**WHAT IS BEING ASKED:**
The answer must reproduce all of the data below exactly and contain no images.

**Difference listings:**

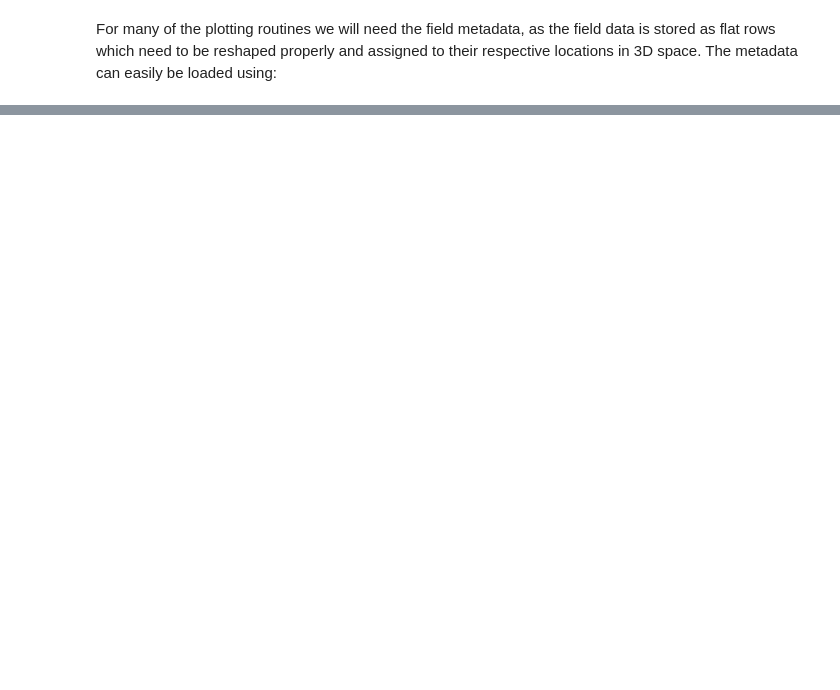
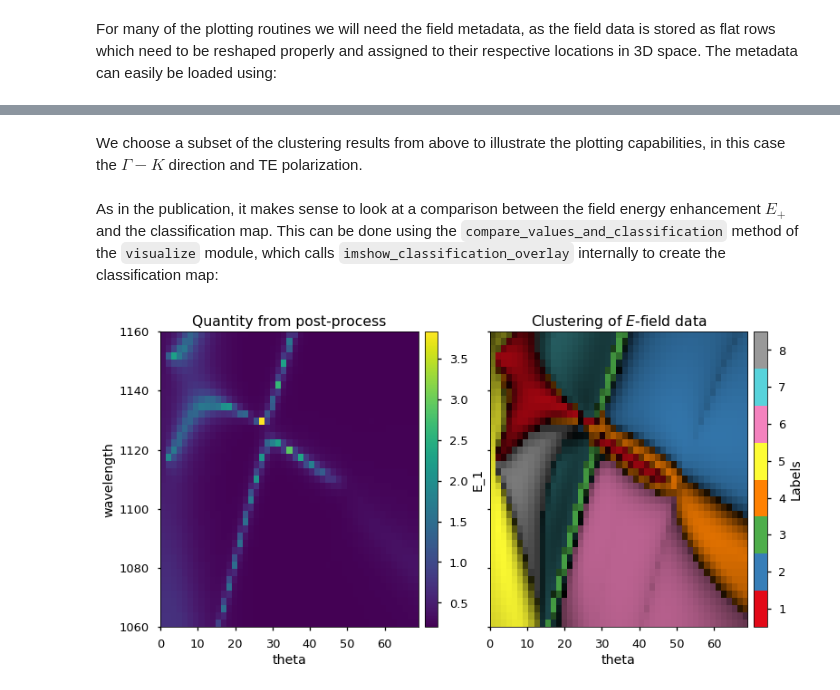
Before and after one commit to cbpygit/phc_mode_clustering, a Jupyter notebook: notebooks/How to Perform the Clustering.ipynb, the cells around one changed output, grey strips where cells are left out. Cells and saved outputs as stored; diff of their text form; code cells hidden in the pictures; blank space fills up the shorter version.

Commit message:
Finished the main introductory notebook.

```diff
--- a/notebooks/How to Perform the Clustering.ipynb
+++ b/notebooks/How to Perform the Clustering.ipynb
@@ -16,7 +16,7 @@ import pandas as pd
 import seaborn as sns
 
 from mpl_toolkits.axes_grid1 import ImageGrid
-sns.set_context('notebook')
+sns.set_context('talk')
 # %% [markdown]
 Import of the modules defined in the `src` module of this project.
 # %%
@@ -34,7 +41,7 @@ To perform the clustering, we first load the general results from the `parameter
 
 **Note** that the full datasets are large! Loading them completely and performing the clustering will need a lot of memory, depending on the clustering technique and parameters. The `tools.get_results` function therefore allows to use only every nth angle and wavelengths, which is convenient and great for testing and to find the system limitations.
 # %%
-every = 40
+every = 10
 
 print 'Loading simulation data, using every', every, 'angles and wavelength.'
 sim_data_init = tools.get_results(every, every)
@@ -84,0 +108,2 @@ logging.basicConfig(level=logging.DEBUG, format=log_fmt)
+# %%
+tools.set_cache(True)
@@ -117,0 +147,25 @@ lengths, pointlist, domain_ids = tools.get_metadata()
+# %% [markdown]
+We choose a subset of the clustering results from above to illustrate the plotting capabilities, in this case the $\Gamma-K$ direction and TE polarization.
+# %%
+direc = 'Gamma-K'
+pol = 'TE'
+
+# Some derived identifiers
+ipol = tools.POLS.index(pol)
+pol_suf = tools.DEFAULT_SIM_PDICT[pol]
+
+# Selection of model and result data from the complete clustering
+model = model_data[direc][pol]['model']
+sim_nums = model_data[direc][pol]['sim_nums']
+data = sim_data.loc[sim_nums]
+# %% [markdown]
+As in the publication, it makes sense to look at a comparison between the field energy enhancement $E_+$ and the classification map. This can be done using the `compare_values_and_classification` method of the `visualize` module, which calls `imshow_classification_overlay` internally to create the classification map:
+# %%
+fig = plt.figure(figsize=(12, 6))
+# The second parameter can take e.g. `E` for the field enhancement or 'r'/'t'
+# for reflectance or transmittance.
+_ = vis.compare_values_and_classification(data, 'E', pol_suf, fig,
+                                          overlay_kwargs=dict(aspect='auto'),
+                                          interpolation='none')
+# %% [output]
+[figure, added]
```
Also changed, not shown: parts of 20 cells of this notebook.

**WRITTEN SOLUTION:**
Before and after one commit to cbpygit/phc_mode_clustering, a Jupyter notebook: notebooks/How to Perform the Clustering.ipynb, the cells around one changed output, grey strips where cells are left out. Cells and saved outputs as stored; diff of their text form; code cells hidden in the pictures; blank space fills up the shorter version.

Commit message:
Finished the main introductory notebook.

```diff
--- a/notebooks/How to Perform the Clustering.ipynb
+++ b/notebooks/How to Perform the Clustering.ipynb
@@ -16,7 +16,7 @@ import pandas as pd
 import seaborn as sns
 
 from mpl_toolkits.axes_grid1 import ImageGrid
-sns.set_context('notebook')
+sns.set_context('talk')
 # %% [markdown]
 Import of the modules defined in the `src` module of this project.
 # %%
@@ -34,7 +41,7 @@ To perform the clustering, we first load the general results from the `parameter
 
 **Note** that the full datasets are large! Loading them completely and performing the clustering will need a lot of memory, depending on the clustering technique and parameters. The `tools.get_results` function therefore allows to use only every nth angle and wavelengths, which is convenient and great for testing and to find the system limitations.
 # %%
-every = 40
+every = 10
 
 print 'Loading simulation data, using every', every, 'angles and wavelength.'
 sim_data_init = tools.get_results(every, every)
@@ -84,0 +108,2 @@ logging.basicConfig(level=logging.DEBUG, format=log_fmt)
+# %%
+tools.set_cache(True)
@@ -117,0 +147,25 @@ lengths, pointlist, domain_ids = tools.get_metadata()
+# %% [markdown]
+We choose a subset of the clustering results from above to illustrate the plotting capabilities, in this case the $\Gamma-K$ direction and TE polarization.
+# %%
+direc = 'Gamma-K'
+pol = 'TE'
+
+# Some derived identifiers
+ipol = tools.POLS.index(pol)
+pol_suf = tools.DEFAULT_SIM_PDICT[pol]
+
+# Selection of model and result data from the complete clustering
+model = model_data[direc][pol]['model']
+sim_nums = model_data[direc][pol]['sim_nums']
+data = sim_data.loc[sim_nums]
+# %% [markdown]
+As in the publication, it makes sense to look at a comparison between the field energy enhancement $E_+$ and the classification map. This can be done using the `compare_values_and_classification` method of the `visualize` module, which calls `imshow_classification_overlay` internally to create the classification map:
+# %%
+fig = plt.figure(figsize=(12, 6))
+# The second parameter can take e.g. `E` for the field enhancement or 'r'/'t'
+# for reflectance or transmittance.
+_ = vis.compare_values_and_classification(data, 'E', pol_suf, fig,
+                                          overlay_kwargs=dict(aspect='auto'),
+                                          interpolation='none')
+# %% [output]
+[figure, added]
```
Also changed, not shown: parts of 20 cells of this notebook.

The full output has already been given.